**WHAT THIS TASK INVOLVES**
Work out the number of lines that hold "UBICACIÃ" in the listing, and give that number with no other text.

**EXERCISE MATERIAL**
━━━

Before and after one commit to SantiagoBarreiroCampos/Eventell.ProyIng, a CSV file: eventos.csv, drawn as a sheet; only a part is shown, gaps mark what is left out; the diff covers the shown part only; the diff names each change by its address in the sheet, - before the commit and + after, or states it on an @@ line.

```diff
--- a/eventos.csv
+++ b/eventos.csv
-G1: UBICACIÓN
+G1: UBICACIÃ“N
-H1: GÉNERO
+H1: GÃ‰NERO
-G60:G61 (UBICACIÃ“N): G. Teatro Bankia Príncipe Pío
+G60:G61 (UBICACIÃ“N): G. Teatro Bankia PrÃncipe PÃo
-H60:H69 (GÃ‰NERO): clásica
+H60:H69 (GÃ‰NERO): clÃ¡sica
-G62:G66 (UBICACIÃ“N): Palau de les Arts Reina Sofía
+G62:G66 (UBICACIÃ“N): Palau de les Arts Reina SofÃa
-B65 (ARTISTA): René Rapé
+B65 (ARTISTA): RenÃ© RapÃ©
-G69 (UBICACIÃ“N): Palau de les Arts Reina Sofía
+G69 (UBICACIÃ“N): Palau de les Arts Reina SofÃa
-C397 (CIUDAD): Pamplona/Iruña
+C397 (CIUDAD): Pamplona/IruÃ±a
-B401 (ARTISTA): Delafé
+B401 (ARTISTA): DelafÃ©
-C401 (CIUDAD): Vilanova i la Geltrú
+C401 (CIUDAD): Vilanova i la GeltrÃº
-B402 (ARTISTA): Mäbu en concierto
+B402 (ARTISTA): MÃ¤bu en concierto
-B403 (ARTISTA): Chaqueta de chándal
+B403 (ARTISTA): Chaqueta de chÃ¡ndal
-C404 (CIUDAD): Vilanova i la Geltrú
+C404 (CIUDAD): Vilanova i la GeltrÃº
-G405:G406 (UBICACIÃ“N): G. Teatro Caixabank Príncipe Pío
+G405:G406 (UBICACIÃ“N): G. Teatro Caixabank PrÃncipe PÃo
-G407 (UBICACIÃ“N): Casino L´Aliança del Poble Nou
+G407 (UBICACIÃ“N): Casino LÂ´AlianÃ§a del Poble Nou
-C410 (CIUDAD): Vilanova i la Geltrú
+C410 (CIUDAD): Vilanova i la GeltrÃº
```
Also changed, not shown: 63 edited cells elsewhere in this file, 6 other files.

━━━

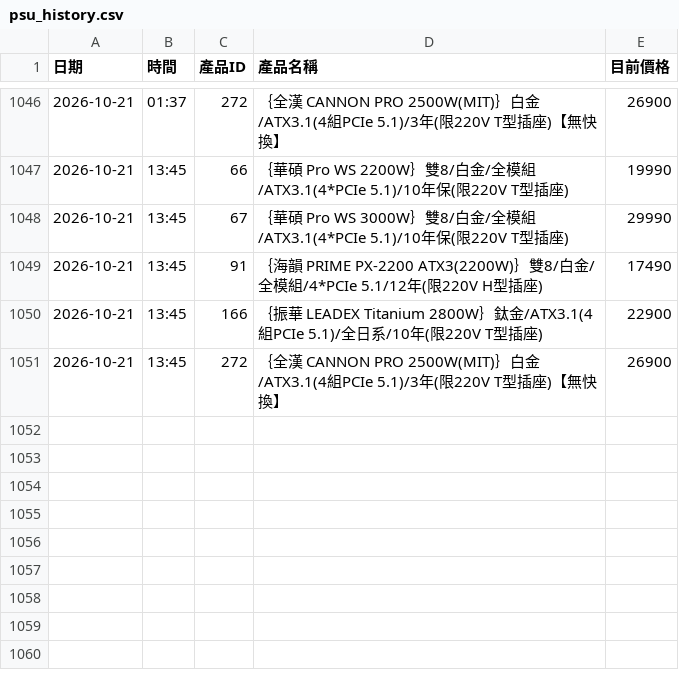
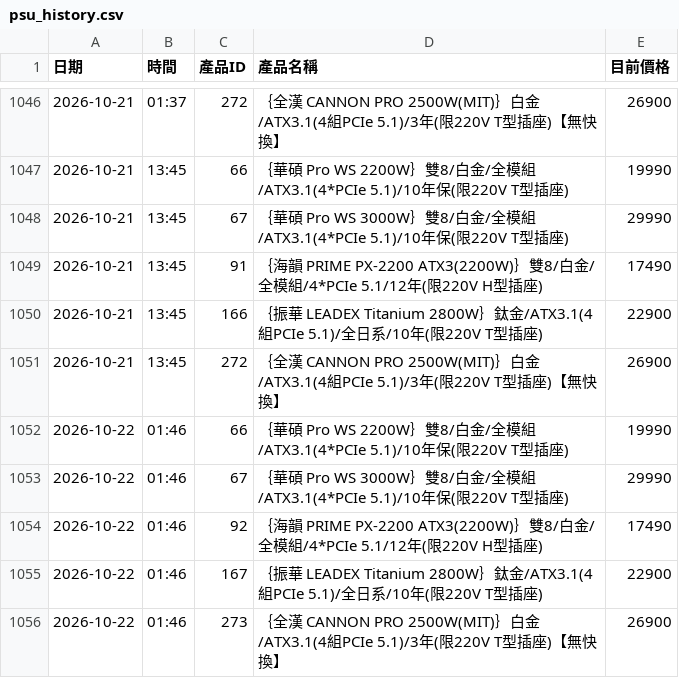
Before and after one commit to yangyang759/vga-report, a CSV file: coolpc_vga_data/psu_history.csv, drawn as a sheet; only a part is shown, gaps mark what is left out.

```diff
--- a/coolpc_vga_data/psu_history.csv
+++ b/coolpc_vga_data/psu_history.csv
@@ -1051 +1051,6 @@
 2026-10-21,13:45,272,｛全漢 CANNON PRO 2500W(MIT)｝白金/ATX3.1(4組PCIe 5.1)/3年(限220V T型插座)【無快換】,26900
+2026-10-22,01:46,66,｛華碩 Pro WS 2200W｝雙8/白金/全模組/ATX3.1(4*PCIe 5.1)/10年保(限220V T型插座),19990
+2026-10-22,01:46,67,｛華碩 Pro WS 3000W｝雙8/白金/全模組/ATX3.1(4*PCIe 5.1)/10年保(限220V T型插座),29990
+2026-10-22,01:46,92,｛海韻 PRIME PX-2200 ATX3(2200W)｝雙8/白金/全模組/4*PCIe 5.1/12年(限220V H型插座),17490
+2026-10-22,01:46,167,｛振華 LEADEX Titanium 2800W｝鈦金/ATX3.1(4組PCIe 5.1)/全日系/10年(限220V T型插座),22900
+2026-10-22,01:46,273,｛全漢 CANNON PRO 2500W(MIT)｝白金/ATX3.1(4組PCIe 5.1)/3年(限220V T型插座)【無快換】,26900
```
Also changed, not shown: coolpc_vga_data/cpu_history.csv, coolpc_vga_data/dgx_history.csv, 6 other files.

━━━

**RESPONSE TO THIS EXERCISE**
11